Mr. Thompson, a pioneering civil rights figure who maintained a home in Mattituck and served on the Southold Town Ethics Board, died of complications of colon cancer Dec. 24 at his home in Brooklyn Heights. He was 94. His funeral, held in Brooklyn, was a “celebration of life,” according to former Southold Town Board member Bill Edwards said. Mayor Bill de Blasio spoke at the service.
Mr. Howell said his grandfather opened doors for African Americans from Brooklyn — including his protege, Mr. Thompson — and allowed them to seek positions as elected officials and judges. In 1948, Mr. Baker became the first black elected official to hold political office in Brooklyn’s history, representing Bedford-Stuyvesant in the State Assembly.
That same year, Mr. Thompson received a degree in political science from Brooklyn College and later graduated from Brooklyn Law School, according to Mr. Edwards. He served in the army in 1943 with the 92nd Infantry Division in Italy during World War II, Mr. Edwards said. Former Southold Town Democratic Committee chairman Art Tillman said Mr. Thompson called himself a “buffalo soldier” after his army experience. The title was given to members of the African American cavalry regiments of the United States army who served from 1867 to 1896.

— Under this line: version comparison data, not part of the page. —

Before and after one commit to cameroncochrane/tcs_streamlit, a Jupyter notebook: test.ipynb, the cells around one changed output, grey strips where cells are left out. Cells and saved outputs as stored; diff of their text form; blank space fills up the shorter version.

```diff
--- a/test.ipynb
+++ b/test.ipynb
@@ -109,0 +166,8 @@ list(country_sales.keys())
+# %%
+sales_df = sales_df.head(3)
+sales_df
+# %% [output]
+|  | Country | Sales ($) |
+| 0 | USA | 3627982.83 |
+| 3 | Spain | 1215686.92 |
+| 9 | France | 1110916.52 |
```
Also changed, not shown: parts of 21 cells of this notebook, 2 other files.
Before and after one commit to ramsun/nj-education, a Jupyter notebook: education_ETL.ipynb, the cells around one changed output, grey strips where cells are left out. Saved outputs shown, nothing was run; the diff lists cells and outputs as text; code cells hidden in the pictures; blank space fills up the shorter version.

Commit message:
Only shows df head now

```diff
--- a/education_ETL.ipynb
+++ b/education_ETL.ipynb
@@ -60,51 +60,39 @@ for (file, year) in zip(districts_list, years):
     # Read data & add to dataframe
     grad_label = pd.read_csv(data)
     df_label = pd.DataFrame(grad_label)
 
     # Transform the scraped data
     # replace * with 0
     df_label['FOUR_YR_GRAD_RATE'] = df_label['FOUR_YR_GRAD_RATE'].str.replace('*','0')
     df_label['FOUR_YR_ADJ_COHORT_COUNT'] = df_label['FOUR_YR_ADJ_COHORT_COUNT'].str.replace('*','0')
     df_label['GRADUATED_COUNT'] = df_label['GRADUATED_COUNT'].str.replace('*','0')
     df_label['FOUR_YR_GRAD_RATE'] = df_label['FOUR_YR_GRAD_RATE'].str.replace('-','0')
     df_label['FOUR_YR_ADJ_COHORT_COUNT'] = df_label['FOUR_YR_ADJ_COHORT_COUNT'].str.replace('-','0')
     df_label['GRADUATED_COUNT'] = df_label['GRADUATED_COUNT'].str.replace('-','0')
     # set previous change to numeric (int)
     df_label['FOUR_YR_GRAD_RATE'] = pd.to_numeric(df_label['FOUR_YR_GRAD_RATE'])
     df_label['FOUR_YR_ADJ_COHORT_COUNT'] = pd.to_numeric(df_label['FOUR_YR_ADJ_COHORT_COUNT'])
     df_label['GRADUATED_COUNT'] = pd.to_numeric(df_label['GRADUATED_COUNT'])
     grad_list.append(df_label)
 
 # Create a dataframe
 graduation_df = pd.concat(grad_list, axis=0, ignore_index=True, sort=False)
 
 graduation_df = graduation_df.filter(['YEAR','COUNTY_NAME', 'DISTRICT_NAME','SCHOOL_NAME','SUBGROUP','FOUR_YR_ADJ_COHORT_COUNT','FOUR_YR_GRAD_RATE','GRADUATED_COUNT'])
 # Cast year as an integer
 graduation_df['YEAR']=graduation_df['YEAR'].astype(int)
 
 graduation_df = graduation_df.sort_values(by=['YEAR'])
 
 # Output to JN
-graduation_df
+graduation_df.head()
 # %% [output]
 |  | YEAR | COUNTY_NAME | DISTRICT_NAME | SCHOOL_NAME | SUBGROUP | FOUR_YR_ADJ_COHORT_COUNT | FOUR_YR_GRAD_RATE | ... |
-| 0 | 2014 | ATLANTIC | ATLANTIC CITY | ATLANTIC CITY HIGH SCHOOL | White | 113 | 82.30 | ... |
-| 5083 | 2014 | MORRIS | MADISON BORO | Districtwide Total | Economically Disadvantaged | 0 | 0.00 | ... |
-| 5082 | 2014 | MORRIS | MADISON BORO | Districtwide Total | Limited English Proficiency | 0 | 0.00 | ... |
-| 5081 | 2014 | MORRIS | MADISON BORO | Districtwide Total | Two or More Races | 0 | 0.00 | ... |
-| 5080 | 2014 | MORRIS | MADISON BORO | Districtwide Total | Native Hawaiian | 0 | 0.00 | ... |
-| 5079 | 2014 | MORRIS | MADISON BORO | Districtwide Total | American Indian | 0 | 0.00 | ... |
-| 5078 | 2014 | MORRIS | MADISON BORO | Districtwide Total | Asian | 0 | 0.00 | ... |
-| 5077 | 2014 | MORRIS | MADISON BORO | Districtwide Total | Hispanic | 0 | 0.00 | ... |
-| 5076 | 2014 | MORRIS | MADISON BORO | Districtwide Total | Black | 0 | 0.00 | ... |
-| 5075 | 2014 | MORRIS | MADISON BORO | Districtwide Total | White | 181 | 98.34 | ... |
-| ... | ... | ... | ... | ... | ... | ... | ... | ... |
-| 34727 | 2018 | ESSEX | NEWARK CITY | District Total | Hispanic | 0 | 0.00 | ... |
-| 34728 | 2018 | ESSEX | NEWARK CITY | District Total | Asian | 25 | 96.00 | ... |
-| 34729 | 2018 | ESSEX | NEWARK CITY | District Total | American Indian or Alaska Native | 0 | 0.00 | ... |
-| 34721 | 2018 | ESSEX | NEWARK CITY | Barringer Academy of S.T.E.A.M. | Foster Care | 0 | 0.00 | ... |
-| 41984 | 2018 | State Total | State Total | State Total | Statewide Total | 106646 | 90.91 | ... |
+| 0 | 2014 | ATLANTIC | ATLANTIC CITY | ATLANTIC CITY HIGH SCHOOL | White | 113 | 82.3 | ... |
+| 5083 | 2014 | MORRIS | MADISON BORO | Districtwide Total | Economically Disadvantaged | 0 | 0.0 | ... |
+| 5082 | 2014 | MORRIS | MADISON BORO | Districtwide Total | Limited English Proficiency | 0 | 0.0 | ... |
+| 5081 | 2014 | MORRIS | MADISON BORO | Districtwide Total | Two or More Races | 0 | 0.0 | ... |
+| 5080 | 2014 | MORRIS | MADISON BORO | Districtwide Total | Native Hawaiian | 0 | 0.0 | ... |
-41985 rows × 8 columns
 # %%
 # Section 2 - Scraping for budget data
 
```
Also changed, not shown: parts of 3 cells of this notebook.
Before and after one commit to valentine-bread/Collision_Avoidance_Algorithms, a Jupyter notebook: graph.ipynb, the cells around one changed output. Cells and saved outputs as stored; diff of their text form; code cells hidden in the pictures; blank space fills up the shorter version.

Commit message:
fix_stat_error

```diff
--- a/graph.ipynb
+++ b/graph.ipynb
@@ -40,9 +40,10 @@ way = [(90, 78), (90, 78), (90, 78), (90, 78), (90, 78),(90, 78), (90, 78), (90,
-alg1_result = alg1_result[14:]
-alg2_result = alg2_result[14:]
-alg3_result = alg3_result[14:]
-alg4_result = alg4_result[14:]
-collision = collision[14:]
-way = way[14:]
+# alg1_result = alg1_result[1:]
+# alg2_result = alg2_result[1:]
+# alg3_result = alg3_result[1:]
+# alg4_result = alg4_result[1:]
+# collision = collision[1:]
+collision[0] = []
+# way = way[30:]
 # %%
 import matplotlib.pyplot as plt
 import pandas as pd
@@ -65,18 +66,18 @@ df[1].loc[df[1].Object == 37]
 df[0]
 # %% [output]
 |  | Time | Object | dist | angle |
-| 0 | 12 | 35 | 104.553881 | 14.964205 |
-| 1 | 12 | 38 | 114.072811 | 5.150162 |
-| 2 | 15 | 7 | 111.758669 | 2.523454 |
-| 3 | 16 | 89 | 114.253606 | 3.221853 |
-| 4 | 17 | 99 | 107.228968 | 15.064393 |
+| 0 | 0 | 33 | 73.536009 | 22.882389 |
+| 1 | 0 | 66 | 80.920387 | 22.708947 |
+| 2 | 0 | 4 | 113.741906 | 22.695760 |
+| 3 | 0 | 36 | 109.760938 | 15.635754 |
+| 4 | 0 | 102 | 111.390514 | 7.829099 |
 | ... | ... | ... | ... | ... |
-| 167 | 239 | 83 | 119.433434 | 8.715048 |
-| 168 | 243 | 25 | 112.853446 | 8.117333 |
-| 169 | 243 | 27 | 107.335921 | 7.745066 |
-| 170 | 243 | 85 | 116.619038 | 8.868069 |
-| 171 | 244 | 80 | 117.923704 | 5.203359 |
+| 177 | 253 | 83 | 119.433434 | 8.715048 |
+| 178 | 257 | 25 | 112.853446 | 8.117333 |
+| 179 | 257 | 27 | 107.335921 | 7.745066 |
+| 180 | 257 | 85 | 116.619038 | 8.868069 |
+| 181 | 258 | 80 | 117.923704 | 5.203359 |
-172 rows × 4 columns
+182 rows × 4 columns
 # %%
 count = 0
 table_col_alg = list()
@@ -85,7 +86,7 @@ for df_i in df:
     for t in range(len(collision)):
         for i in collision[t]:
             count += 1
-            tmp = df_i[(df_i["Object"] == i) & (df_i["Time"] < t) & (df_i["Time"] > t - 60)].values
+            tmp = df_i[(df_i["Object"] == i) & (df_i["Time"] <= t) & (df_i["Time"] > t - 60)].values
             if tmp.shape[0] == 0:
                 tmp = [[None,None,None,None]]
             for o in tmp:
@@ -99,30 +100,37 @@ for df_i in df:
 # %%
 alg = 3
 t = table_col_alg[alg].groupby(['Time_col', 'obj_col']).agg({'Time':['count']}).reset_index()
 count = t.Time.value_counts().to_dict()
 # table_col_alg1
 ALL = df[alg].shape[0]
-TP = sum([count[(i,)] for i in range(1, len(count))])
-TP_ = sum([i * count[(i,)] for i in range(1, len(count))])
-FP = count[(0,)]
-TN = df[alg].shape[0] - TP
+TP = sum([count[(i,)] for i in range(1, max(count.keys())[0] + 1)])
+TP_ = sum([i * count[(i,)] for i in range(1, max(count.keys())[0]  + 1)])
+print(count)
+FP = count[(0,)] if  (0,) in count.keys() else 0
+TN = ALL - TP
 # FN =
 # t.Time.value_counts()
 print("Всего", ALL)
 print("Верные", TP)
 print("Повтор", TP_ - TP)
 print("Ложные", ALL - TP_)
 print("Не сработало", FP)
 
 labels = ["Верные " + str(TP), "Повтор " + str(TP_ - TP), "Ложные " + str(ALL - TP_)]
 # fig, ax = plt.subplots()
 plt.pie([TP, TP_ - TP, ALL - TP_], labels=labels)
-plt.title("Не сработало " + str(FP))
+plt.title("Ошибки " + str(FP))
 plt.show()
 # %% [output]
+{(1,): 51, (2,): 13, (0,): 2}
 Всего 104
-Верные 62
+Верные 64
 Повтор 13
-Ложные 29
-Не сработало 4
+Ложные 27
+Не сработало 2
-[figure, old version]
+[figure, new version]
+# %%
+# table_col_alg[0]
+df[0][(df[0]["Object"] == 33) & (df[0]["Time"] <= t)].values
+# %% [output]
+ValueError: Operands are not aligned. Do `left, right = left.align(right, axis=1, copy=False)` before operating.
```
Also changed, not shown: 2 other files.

In 1964, Mr. Thompson became the first black state senator elected from Brooklyn, Mr. Edwards said.
Mr. Thompson married Elaine Allen and had two children: Gail Thompson and Bill Thompson, a political figure who served as the 42nd Comptroller of New York City and president of the New York City Board of Education.
Mr. Thompson was on the City Council from 1969 to 1973. He was named the administrative judge of the Supreme Court in 1974. During this time, he became a leader of the Democratic party of Brooklyn when he was elected chairman of the Kings County Democratic Committee. In 1978, he was named the assistant administrative judge of the Supreme Court in Brooklyn and Staten Island. Two years later he was named the first black associate justice appointed to the Appellate Division of the Second Judicial Department in Brooklyn.
“Thompson, upon becoming a judge, left his mark on the New York State judiciary and was ever after, even upon his death, referred to with deference and respect as the Judge,” Mr. Howell wrote in an email.
But Mr. Thompson wasn’t strictly a Brooklynite. Mr. Thompson spent some of his time on the North Fork — in his second home on South Drive in Mattituck.
“Out here, it was an escape for him,” Mr. Edwards said.
His home, on Mattituck Inlet, was the scene of memorable parties every August with roughly 100 attendees, Mr. Tillman said.
“You had all these people from Brooklyn, who clearly thought they were out in the prairie,” Mr. Edwards recalled. “It was almost like they wanted to kiss the ring … they wanted to show up because William was such a legendary man.”